(Listed entries Opens)

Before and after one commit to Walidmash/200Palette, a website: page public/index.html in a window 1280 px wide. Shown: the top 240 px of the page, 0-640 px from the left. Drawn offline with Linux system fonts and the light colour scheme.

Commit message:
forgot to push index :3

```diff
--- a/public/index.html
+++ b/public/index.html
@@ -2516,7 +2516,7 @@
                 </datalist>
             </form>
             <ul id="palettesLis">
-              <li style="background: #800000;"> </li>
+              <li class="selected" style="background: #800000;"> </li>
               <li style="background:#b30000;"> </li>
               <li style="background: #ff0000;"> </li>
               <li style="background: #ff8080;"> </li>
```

(Listed entries Closes)

# [What you need to do]
Go through the entries and copy every line that has "background".

# [Output for this task]
-              <li style="background: #800000;"> </li>
+              <li class="selected" style="background: #800000;"> </li>
               <li style="background:#b30000;"> </li>
               <li style="background: #ff0000;"> </li>
               <li style="background: #ff8080;"> </li>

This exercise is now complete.